  • Broil And Bake Heating Elements

How much do you know about the broil and bake heating elements? The broil element is located at the top of the oven and produces extreme heat. If the broiler is not working accurately, you must first inspect it for signs of wear and tear. If it passes your visual inspection, you need to next check for the heating continuity by using a multimeter.

The bake element is located on the bottom of your oven and supplies 90% of the heat when baking. First, inspect for any signs of damage like blistering or separation. If it looks normal, try to turn the oven on for sixty seconds and then turn it back off to check for any sign of heat. If the component is still cold, the bake element is probably defective.

First, turn off the electric supply to the appliance. Carefully remove the panel located on the back of the stove and identify the bake and broil terminal. Inspect the wiring and terminal housing for damage or overheating. If you do not find a continuity, you need to have the element replaced. If the wires are burnt, they also need to be cautiously repaired.

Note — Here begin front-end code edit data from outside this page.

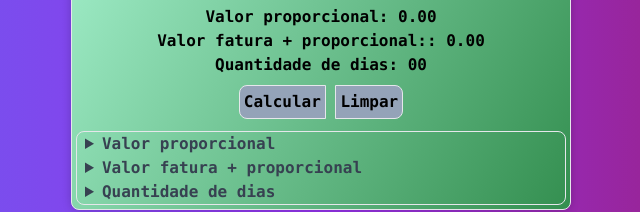
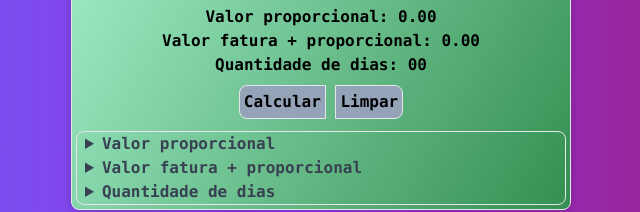
Before and after one commit to mauricioPReis/Caucadora_Proporcional_de_Dias, a plain HTML site: page index.html in a window 1280 px wide. Shown: the part 362-574 px from the top of the page, 319-959 px from the left. Drawn offline with nearby package versions, Linux system fonts and the light colour scheme.

Commit message:
Atualização.2.5.1 - ajuste

```diff
--- a/index.html
+++ b/index.html
@@ -71,7 +71,7 @@
           <span id="resul">0.00</span>
         </div>
         <div>
-        	<label>Valor fatura + proporcional::</label>
+        	<label>Valor fatura + proporcional:</label>
         	<span id="resul2">0.00</span>
         </div>
         <div>
```
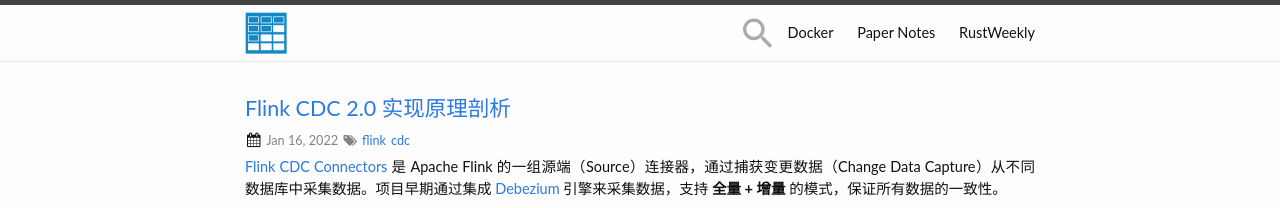
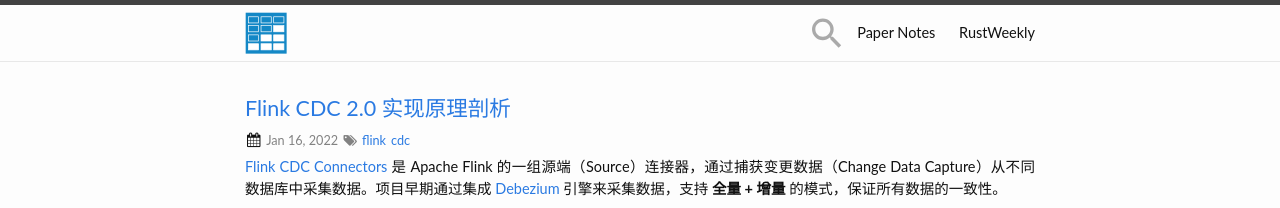
Before and after one commit to zhjwpku/zhjwpku.github.io, a Jekyll site: the page built from index.html, in a window 1280 px wide. Shown: the top 208 px of the page. Built offline with Jekyll 4.4.1, drawn with Linux system fonts in a browser that asks for light colours; the list of posts is cut into pages by our own code; comment, search, counter and statistics services are not loaded.

Commit message:
polish header
Signed-off-by: Junwang Zhao <zhjwpku@gmail.com>

```diff
--- a/_includes/header.html
+++ b/_includes/header.html
@@ -24,7 +24,7 @@
           {% endif %}
         {% endfor %}
         -->
-          <a class="page-link" href="{{ site.baseurl }}/docker/">Docker</a>
+          <!-- <a class="page-link" href="{{ site.baseurl }}/docker/">Docker</a> -->
           <a class="page-link" href="https://paper-notes.zhjwpku.com">Paper Notes</a>
           <!--a class="page-link" href="{{ site.baseurl }}/about">#Hireme</a-->
           <a class="page-link" href="https://rustweekly.cn">RustWeekly</a>
```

  • Surface Boiler Elements

The surface boilers are the coils, ribbon coils, or solid glass formations on the top of your range. The coil stoves have wiring that produces heat via a stable electric current. You can quickly check for continuity with coils by pulling them from their terminals gently. You can then use a multimeter to test each one to ensure they are working accurately.

  • Temperature Sensors

Your temperature sensor can also affect your oven’s performance. If broken or malfunctioning, it will cause your stove not to operate at all. The temperature sensor is located on the rear wall. Modern stoves will display a fault code if the sensor fails. Before trying to replace it on your own, it is best to contact us to change the temperature sensor.

If you are unsure of what is broken, you can call us at (781) 953-9600 for a service appointment, or you can contact us on our Facebook page at